Mexico Lower House OKs revised gov't tax plan
MEXICO CITY Oct 17 (Reuters) - Mexico's Lower House of Congress on Thursday gave general approval to a revised government tax plan that aims to boost receipts by nearly 3 percent of GDP by 2018.
The bill was revised on Wednesday to raise the top income tax rate on a sliding scale to 35 percent, impose a 5 percent tax on junk food and roll back plans to apply sales tax on rents, mortgages, property sales and school fees.
Finance Minister Luis Videgaray said earlier on Thursday the revisions would leave the government with a revenue shortfall of 55.7 billion pesos ($4.4 billion), which the government is expected to seek to plug by raising its oil revenue forecast.
The bill must still be passed by the Senate, which is expected to approve the reform by the start of November.

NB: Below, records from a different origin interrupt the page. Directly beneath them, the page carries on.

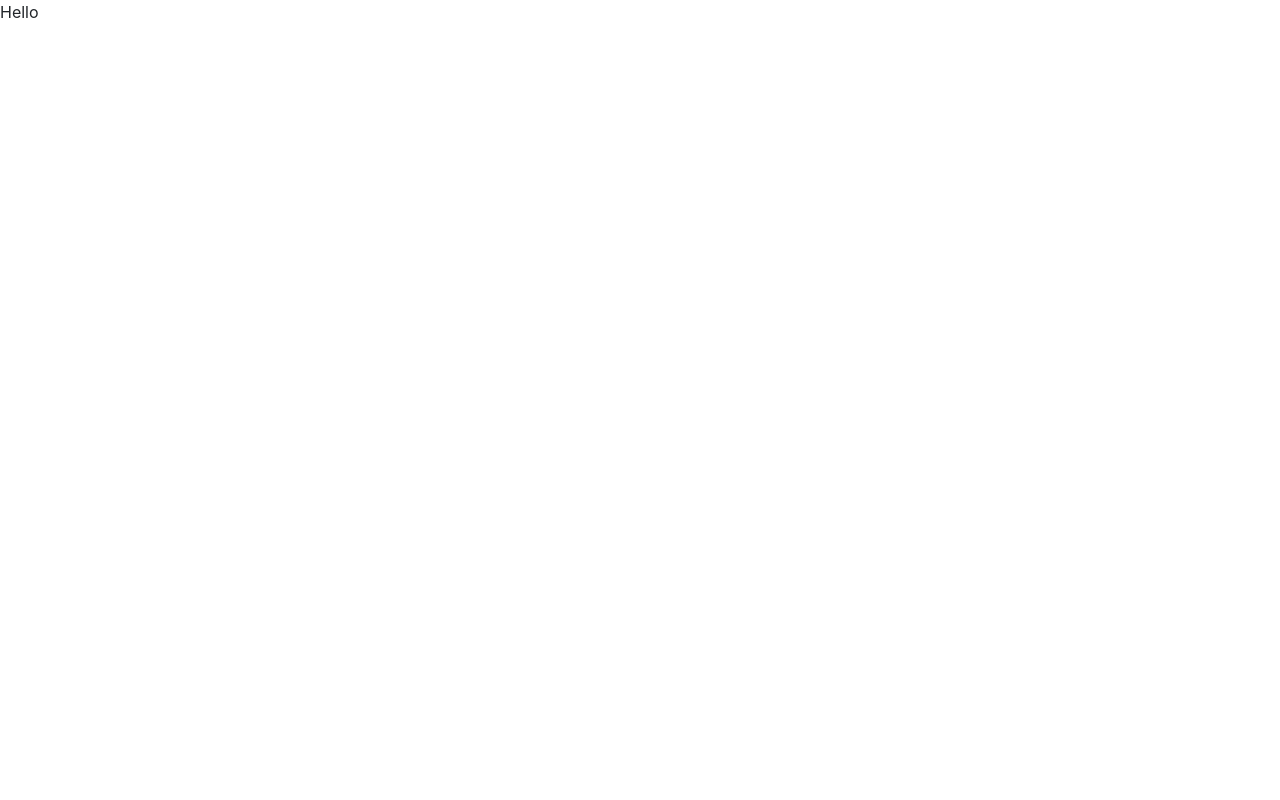
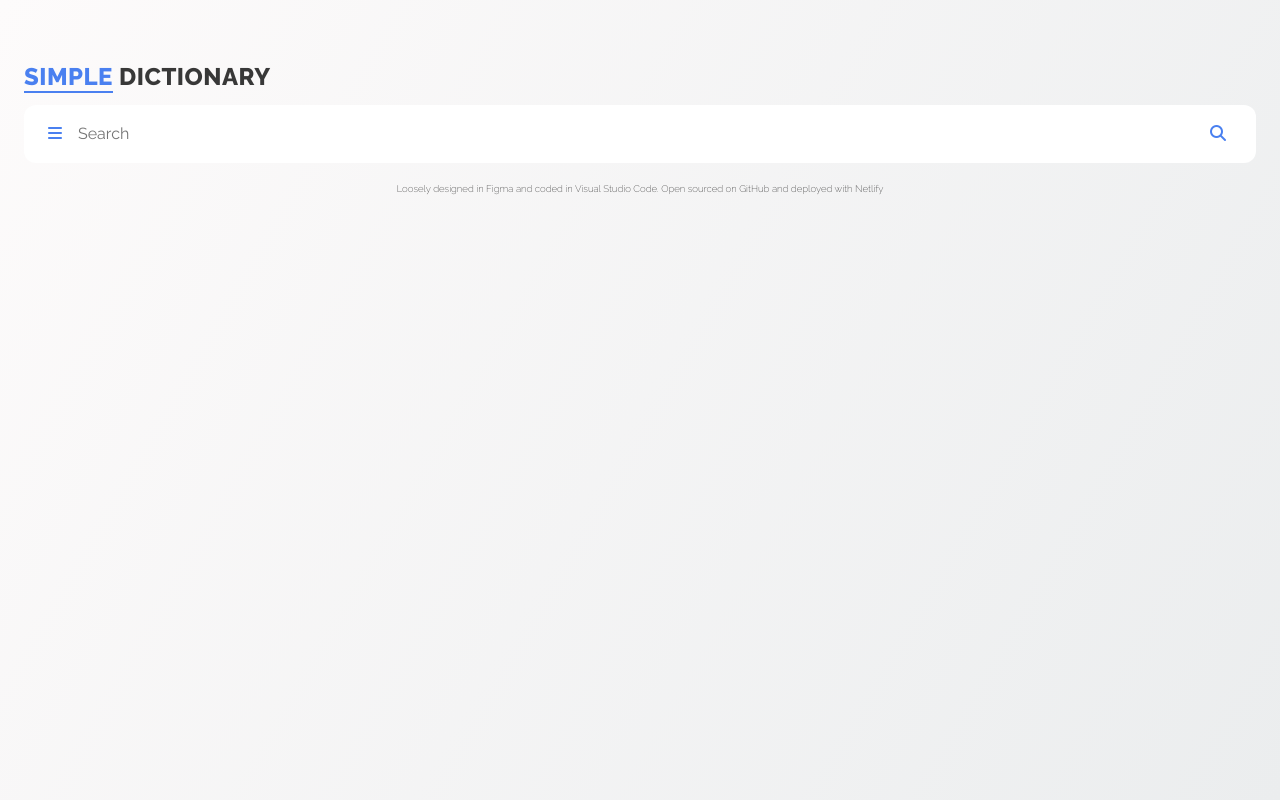
Before and after one commit to FrankieZzzzz/dictionary-app, a React (Create React App) app: page / in a window 1280 px wide. Built offline with nearby package versions, Linux system fonts and the light colour scheme.

Commit message:
add search bar and title

```diff
--- a/public/index.html
+++ b/public/index.html
@@ -7,6 +7,7 @@
     <meta name="theme-color" content="#000000" />
     <meta name="description" content="Web site created using create-react-app" />
     <link rel="manifest" href="%PUBLIC_URL%/manifest.json" />
+    <script src="https://kit.fontawesome.com/95ae3d12b8.js" crossorigin="anonymous"></script>
     <link href="https://cdn.jsdelivr.net/npm/bootstrap@5.3.2/dist/css/bootstrap.min.css" rel="stylesheet" integrity="sha384-T3c6CoIi6uLrA9TneNEoa7RxnatzjcDSCmG1MXxSR1GAsXEV/Dwwykc2MPK8M2HN" crossorigin="anonymous" />
     <title>Dictionary App</title>
   </head>
--- a/src/App.css
+++ b/src/App.css
@@ -0,0 +1,70 @@
+@import url('https://fonts.googleapis.com/css2?family=Raleway:wght@100;200;300;400;500;600;700;800;900&display=swap');
+
+:root{
+  --background-color: background: linear-gradient(120deg, #fdfbfb 0%, #ebedee 100%);
+  --app-blue: #4A80F0;
+  --app-black: #383838;
+}
+* {
+  font-family: 'Raleway', sans-serif;
+  color: var(--app-black)
+}
+.App{
+  width: 100vw;
+  height: 100vh;
+  background: linear-gradient(120deg, #fdfbfb 0%, #ebedee 100%);
+}
+.Dictionary-app{
+  padding: 65px 24px 0px 24px;
+  text-align: start;
+}
+
+/* title area */
+.app-title {
+  font-weight: 800;
+  font-size: 24px;
+  font-style: normal;
+  line-height: 24px;
+  letter-spacing: 0.5px;
+  text-transform: uppercase;
+}
+.app-title span {
+  color: #4A80F0;
+  border-bottom: 2.6px solid #4A80F0;
+}
+/* search bar area */
+.app-search-engine{
+  padding: 16px 24px;
+  border-radius: 12px;
+  width: 100%;
+  background-color: white;
+  display: flex;
+  align-items: center;
+  justify-content: space-between;
+}
+.app-menu-icon{
+  color: #4A80F0;
+  font-size: 16px;
+}
+.app-search-bar{
+  outline: none;
+  border: none;
+  font-size: 16px;
+  font-weight: 400;
+  padding-left: 16px;
+}
+.app-search-button{
+  background:white;
+  border: none;
+}
+
+
+
+
+.App-footer{
+  margin-top: 20px;
+  text-align: center;
+  font-size: 11px;
+  font-weight: 200;
+  line-height: 12px;
+}
--- a/src/App.js
+++ b/src/App.js
@@ -1,9 +1,13 @@
+import Dictionary from "./Dictionary"
 import './App.css';
 
 export default function App() {
   return (
     <div className="App">
-      <p>Hello</p>
+      <main>
+        <Dictionary />
+      </main>
+      <footer className="App-footer"><small>Loosely designed in Figma and coded in Visual Studio Code. Open sourced on GitHub and deployed with Netlify</small></footer>
     </div>
   );
 }
--- /dev/null
+++ b/src/Dictionary.js
@@ -0,0 +1,16 @@
+import React from "react";
+
+export default function Dictionary(){
+    return(
+        <div className="Dictionary-app">
+            <p className="app-title"><span>SIMPLE</span> DICTIONARY</p>
+            <form className="app-search-engine">
+                <div className="app-search-engine-left">
+                    <i class="fa-solid fa-bars app-menu-icon"></i>
+                    <input type="search" autoFocus={true} className="app-search-bar" placeholder="Search"/>
+                </div>
+                <button className="app-search-button"><i class="fa-solid fa-magnifying-glass app-menu-icon"></i></button>
+            </form>
+        </div>
+    )
+}
--- a/src/index.js
+++ b/src/index.js
@@ -10,8 +10,4 @@ root.render(
     <App />
   </React.StrictMode>
 );
-
-// If you want to start measuring performance in your app, pass a function
-// to log results (for example: reportWebVitals(console.log))
-// or send to an analytics endpoint. Learn more: https://bit.ly/CRA-vitals
 reportWebVitals();
```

The bill is tied to the 2014 budget, which must be signed off by mid-November.
- Protesters fell Lenin statue, tell Ukraine's president 'you're next'
- Four dead in apparent Connecticut murder-suicide
- South Korea expands air defense zone to partially overlap China's |
- Singer Susan Boyle reveals she has Asperger's syndrome: paper
- Winter storm pushes up U.S. East Coast after deep-freeze in the South